My mother was a first-grade schoolteacher back in Kentucky. In her mind, I was always in the first grade, my father was a first grader,and all of our relatives were in the first grade. Mom was always correcting Dad's grammar. Whenever he made a grammatical error, she would give him that stern first-grade-teacher look and bark, "Bill! Bill!" For some reason, we decided to buy a talking bird. Within a couple of months, the bird was chirping, "Bill! Bill!" Now poor old Dad was even being corrected by the bird!
One day when Dad was 80 years old, Mom began her thousandth grammar lesson. He looked up at her, smiled, and sighed in his crackling voice, "Honey, I'm 80 years old. Let it go!"
Does my mom sound familiar to you? Have you ever tried to change the behavior of someone who had absolutely no interest in changing? How much luck did you have in this religious-conversion activity? My guess is none. How much time did you waste? My guess is lots.
I have asked these questions of hundreds of people. Sometimes the context is the office, and sometimes the context is the home. But their answers are almost always the same: "I have spent a lot of time and produced no results. In fact, I am only succeeding in frustrating myself and annoying the people I want to change!"
These efforts can be particularly nettlesome at work. As an executive coach, I have a unique business model for my work: I don't get paid if my clients don't get better. "Better" is not determined by me, nor is it decided by the person I coach. The preselected stakeholders who work with the person I coach ultimately judge if he or she has improved.
I will never forget the first time I didn't get paid for my coaching activities. What was my biggest problem in this case? My ego. The Wall Street Journal had just ranked me as one of the world's leading executive educators. This went straight to my head, you might say. I started believing I was so great that I could save people. I had the delusional fantasy that other people would get better solely because of my presence.
My client really didn't care. He had a problem treating people with respect. He didn't care about the people he managed, and he certainly didn't care about me and my newly won reputation. When I asked him why his coworkers felt he did not respect them, he grunted, "Because they are all fools!" This comment should have been a hint. I should have said good-bye. But no. I believed I was one of the world's leading consultants, remember? Unfortunately, I was being one of the world's dumbest consultants.
When working with this uncaring client, I began to feel that I was aimlessly pounding my head against a brick wall. After 18 months of complete failure, I cut my losses and admitted defeat. I learned three hard lessons:
1. I can't make people change if they have no interest in changing.
2. "Big ego" and "money-back guarantee" don't mix.
3. For a brief spell, I had turned into my mother.
For you, I have an equally hard lesson: You can't change people, either.
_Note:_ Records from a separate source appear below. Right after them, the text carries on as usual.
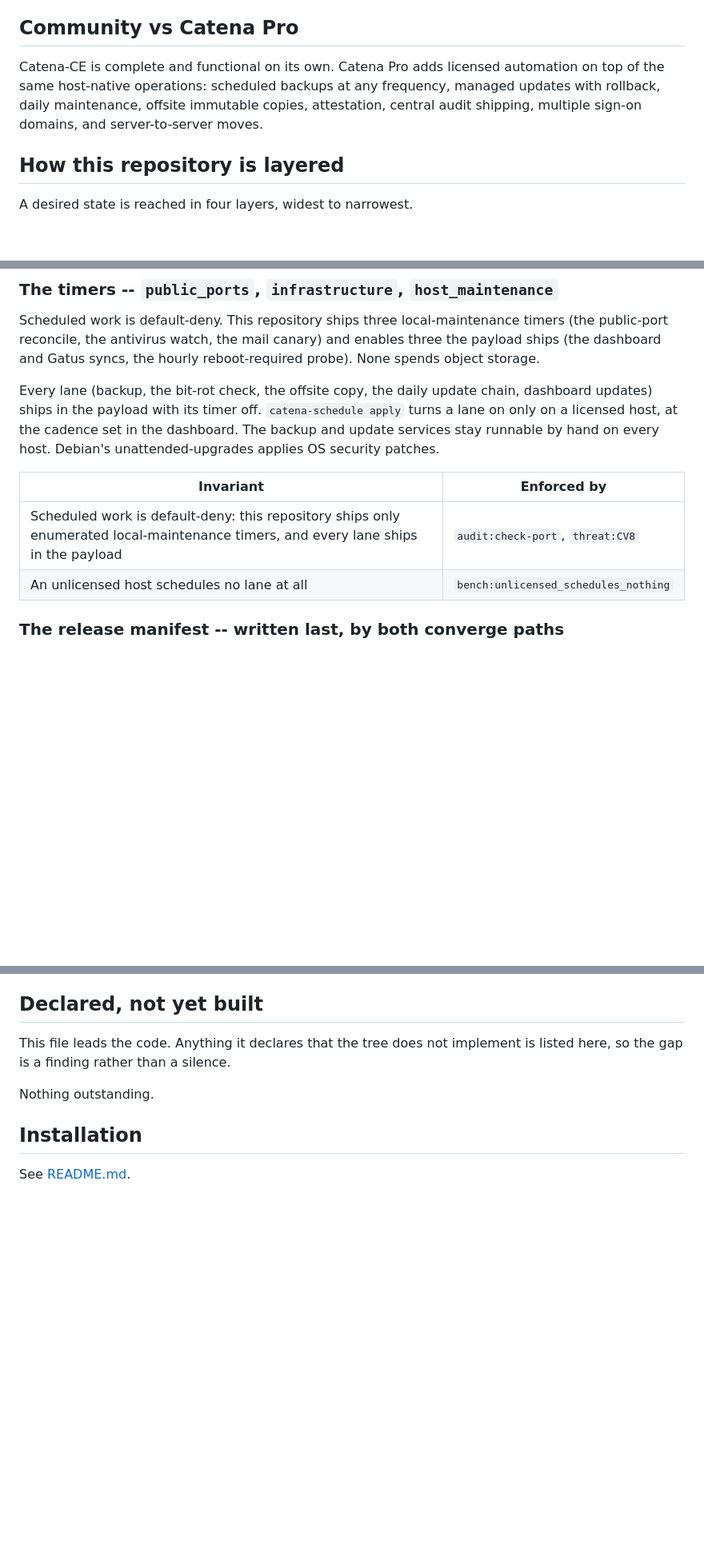
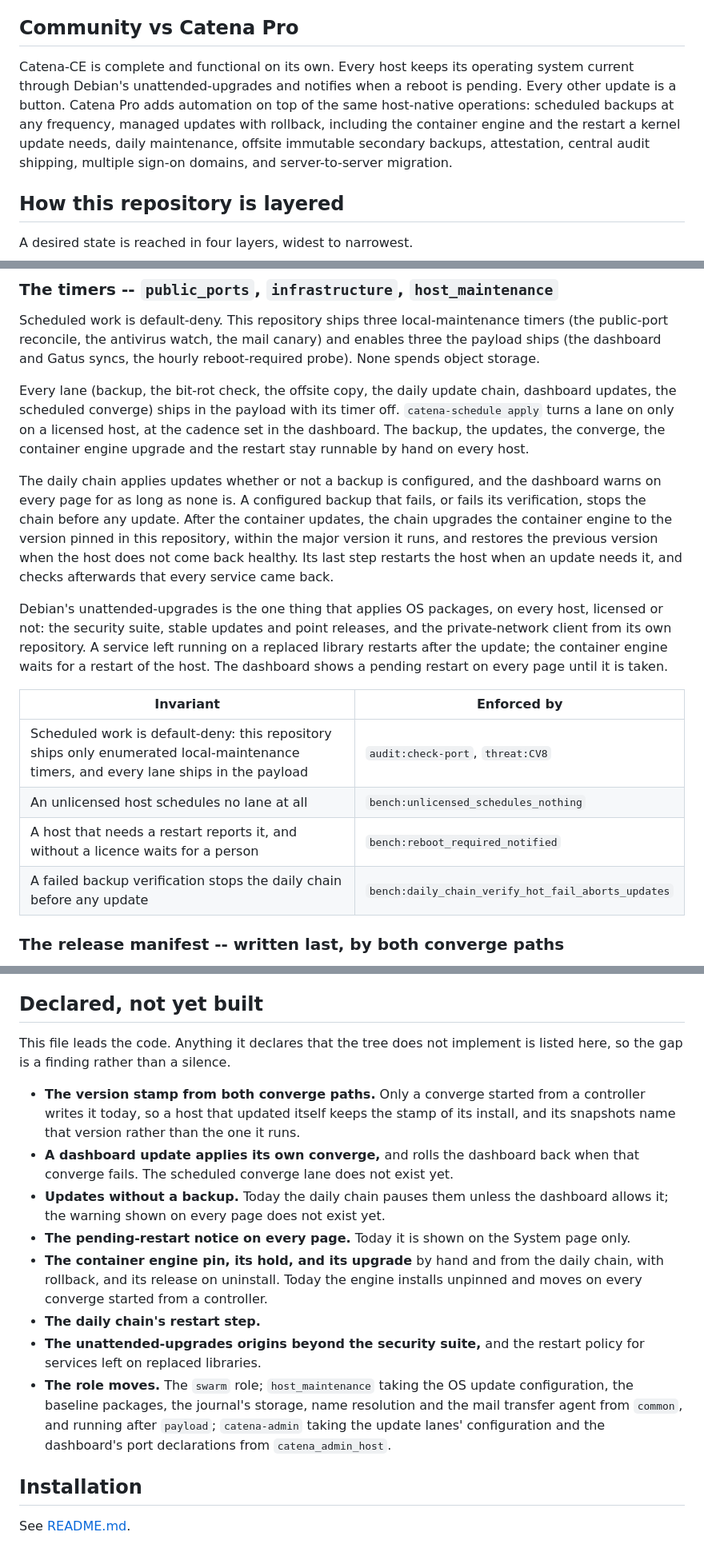
Before and after one commit to catenahq/catena-ce, a Markdown page: SPEC.md, 3 parts joined by grey strips. Shown at 80% size. GitHub-like rendering; blank space fills up the shorter version.

```diff
--- a/SPEC.md
+++ b/SPEC.md
@@ -24,11 +24,13 @@ not implement.
 
 ## Community vs Catena Pro
 
-Catena-CE is complete and functional on its own. Catena Pro adds licensed
-automation on top of the same host-native operations: scheduled backups at any
-frequency, managed updates with rollback, daily maintenance, offsite immutable
-copies, attestation, central audit shipping, multiple sign-on domains, and
-server-to-server moves.
+Catena-CE is complete and functional on its own. Every host keeps its
+operating system current through Debian's unattended-upgrades and notifies when a reboot is pending. Every other update is a button.
+Catena Pro adds automation on top of the same host-native operations:
+scheduled backups at any frequency, managed updates with rollback, including
+the container engine and the restart a kernel update needs, daily maintenance,
+offsite immutable secondary backups, attestation, central audit shipping, multiple
+sign-on domains, and server-to-server migration.
 
 ## How this repository is layered
 
@@ -287,15 +290,33 @@ enables three the payload ships (the dashboard and Gatus syncs, the hourly
 reboot-required probe). None spends object storage.
 
 Every lane (backup, the bit-rot check, the offsite copy, the daily update
-chain, dashboard updates) ships in the payload with its timer off.
-`catena-schedule apply` turns a lane on only on a licensed host, at the
-cadence set in the dashboard. The backup and update services stay runnable by
-hand on every host. Debian's unattended-upgrades applies OS security patches.
+chain, dashboard updates, the scheduled converge) ships in the payload with its
+timer off. `catena-schedule apply` turns a lane on only on a licensed host, at
+the cadence set in the dashboard. The backup, the updates, the converge, the
+container engine upgrade and the restart stay runnable by hand on every host.
+
+The daily chain applies updates whether or not a backup is configured, and the
+dashboard warns on every page for as long as none is. A configured backup that
+fails, or fails its verification, stops the chain before any update. After the
+container updates, the chain upgrades the container engine to the version
+pinned in this repository, within the major version it runs, and restores the
+previous version when the host does not come back healthy. Its last step
+restarts the host when an update needs it, and checks afterwards that every
+service came back.
+
+Debian's unattended-upgrades is the one thing that applies OS packages, on
+every host, licensed or not: the security suite, stable updates and point
+releases, and the private-network client from its own repository. A service
+left running on a replaced library restarts after the update; the container
+engine waits for a restart of the host. The dashboard shows a pending restart
+on every page until it is taken.
 
 | Invariant | Enforced by |
 | --- | --- |
 | Scheduled work is default-deny: this repository ships only enumerated local-maintenance timers, and every lane ships in the payload | `audit:check-port`, `threat:CV8` |
 | An unlicensed host schedules no lane at all | `bench:unlicensed_schedules_nothing` |
+| A host that needs a restart reports it, and without a licence waits for a person | `bench:reboot_required_notified` |
+| A failed backup verification stops the daily chain before any update | `bench:daily_chain_verify_hot_fail_aborts_updates` |
 
 ### The release manifest -- written last, by both converge paths
 
@@ -375,7 +412,27 @@ a retired invariant, fails the build.
 This file leads the code. Anything it declares that the tree does not
 implement is listed here, so the gap is a finding rather than a silence.
 
-Nothing outstanding.
+- **The version stamp from both converge paths.** Only a converge started from
+  a controller writes it today, so a host that updated itself keeps the stamp
+  of its install, and its snapshots name that version rather than the one it
+  runs.
+- **A dashboard update applies its own converge,** and rolls the dashboard back
+  when that converge fails. The scheduled converge lane does not exist yet.
+- **Updates without a backup.** Today the daily chain pauses them unless the
+  dashboard allows it; the warning shown on every page does not exist yet.
+- **The pending-restart notice on every page.** Today it is shown on the
+  System page only.
+- **The container engine pin, its hold, and its upgrade** by hand and from the
+  daily chain, with rollback, and its release on uninstall. Today the engine
+  installs unpinned and moves on every converge started from a controller.
+- **The daily chain's restart step.**
+- **The unattended-upgrades origins beyond the security suite,** and the
+  restart policy for services left on replaced libraries.
+- **The role moves.** The `swarm` role; `host_maintenance` taking the OS update
+  configuration, the baseline packages, the journal's storage, name resolution
+  and the mail transfer agent from `common`, and running after `payload`;
+  `catena-admin` taking the update lanes' configuration and the dashboard's
+  port declarations from `catena_admin_host`.
 
 ## Installation
 
```
Also changed, not shown: other parts of SPEC.md (+25 -8 lines).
As a coach, I have finally learned to work only with dedicated leaders who are committed to personal improvement — great people who want to become even more effective. I work with people who care. I help executives change only what they have chosen to change, because that's all I can do.
If you are a manager, you need to qualify the people whom you are coaching in the same way I qualify the clients I coach. Your time is very limited. You are probably too busy now. Invest your valuable time only where you will get a return. The time that you are wasting in attempting to coach people who don't care is time that is stolen from helping the people who do.
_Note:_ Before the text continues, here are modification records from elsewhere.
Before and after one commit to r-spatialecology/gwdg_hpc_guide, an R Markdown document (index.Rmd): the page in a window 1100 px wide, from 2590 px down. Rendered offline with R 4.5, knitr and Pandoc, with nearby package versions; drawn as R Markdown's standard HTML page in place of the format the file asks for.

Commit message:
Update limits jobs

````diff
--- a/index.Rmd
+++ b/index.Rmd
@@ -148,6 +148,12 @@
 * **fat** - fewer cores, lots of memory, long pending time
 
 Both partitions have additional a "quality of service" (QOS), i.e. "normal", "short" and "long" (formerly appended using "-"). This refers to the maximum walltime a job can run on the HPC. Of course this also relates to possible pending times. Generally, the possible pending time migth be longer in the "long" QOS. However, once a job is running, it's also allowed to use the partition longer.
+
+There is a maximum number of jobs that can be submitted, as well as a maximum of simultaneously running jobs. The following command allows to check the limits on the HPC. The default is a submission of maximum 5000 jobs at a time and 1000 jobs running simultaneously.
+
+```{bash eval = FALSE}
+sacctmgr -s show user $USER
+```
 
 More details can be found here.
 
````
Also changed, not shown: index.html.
I know that sounds harsh, but you really don't have a choice. What can you do with a person who doesn't care? Knowing when to let go, as I ultimately did with my uncaring client, is perhaps the hardest aspect of coaching. But once it's clear that your message isn't going to get across, you have but one option.
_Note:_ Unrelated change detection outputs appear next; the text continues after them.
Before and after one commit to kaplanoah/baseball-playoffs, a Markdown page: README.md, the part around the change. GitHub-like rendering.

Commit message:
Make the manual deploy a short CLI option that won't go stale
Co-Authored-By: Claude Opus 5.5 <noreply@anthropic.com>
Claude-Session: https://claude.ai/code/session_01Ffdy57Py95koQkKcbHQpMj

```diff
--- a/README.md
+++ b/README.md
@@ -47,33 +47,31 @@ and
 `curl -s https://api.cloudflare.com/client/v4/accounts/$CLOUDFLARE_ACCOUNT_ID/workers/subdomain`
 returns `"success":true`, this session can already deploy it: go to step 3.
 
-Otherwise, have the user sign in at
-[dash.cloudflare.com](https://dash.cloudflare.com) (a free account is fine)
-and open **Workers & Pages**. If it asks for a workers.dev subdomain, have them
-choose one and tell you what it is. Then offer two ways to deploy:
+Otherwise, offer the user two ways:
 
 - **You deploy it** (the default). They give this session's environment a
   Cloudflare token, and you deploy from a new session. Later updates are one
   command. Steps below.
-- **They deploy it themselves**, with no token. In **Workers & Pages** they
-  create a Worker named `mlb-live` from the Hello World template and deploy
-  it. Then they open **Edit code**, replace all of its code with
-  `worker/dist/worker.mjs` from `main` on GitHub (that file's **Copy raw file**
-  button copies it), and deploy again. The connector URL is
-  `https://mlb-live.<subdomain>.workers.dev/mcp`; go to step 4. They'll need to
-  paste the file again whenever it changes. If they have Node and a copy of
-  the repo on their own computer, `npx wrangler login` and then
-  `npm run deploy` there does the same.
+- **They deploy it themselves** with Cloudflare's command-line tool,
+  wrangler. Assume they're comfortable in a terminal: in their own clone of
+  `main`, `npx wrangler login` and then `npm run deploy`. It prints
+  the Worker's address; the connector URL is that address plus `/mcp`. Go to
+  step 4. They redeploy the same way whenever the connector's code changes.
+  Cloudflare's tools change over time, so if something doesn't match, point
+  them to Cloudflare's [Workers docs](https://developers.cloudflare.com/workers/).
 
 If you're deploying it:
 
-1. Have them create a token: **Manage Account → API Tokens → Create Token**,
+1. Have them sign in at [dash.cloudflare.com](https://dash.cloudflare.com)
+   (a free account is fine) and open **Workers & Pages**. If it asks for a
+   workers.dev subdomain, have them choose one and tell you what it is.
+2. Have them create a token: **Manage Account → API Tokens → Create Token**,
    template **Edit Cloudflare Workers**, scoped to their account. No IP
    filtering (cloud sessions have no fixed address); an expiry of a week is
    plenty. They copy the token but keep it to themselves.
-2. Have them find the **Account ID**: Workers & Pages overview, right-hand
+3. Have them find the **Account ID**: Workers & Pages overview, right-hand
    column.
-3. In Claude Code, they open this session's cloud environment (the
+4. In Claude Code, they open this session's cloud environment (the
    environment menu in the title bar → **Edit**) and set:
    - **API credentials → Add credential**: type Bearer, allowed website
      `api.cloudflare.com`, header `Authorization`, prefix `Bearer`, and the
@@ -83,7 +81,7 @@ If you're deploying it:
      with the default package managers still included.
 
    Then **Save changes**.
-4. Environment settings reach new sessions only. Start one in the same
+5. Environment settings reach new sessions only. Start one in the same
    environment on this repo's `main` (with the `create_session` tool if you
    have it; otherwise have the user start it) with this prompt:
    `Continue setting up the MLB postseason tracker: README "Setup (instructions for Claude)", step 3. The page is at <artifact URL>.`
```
As a Buddhist, one of my goals is to help you have a happier life. Do you have any objection to this goal? If you are still trying to change people who don't care — either at work or at home — let it go. If you never learn anything else from me, please remember this. You'll not only have a more productive life, you'll be happier, too.
A version of this article appeared in the July 2004 issue of Fast Company magazine.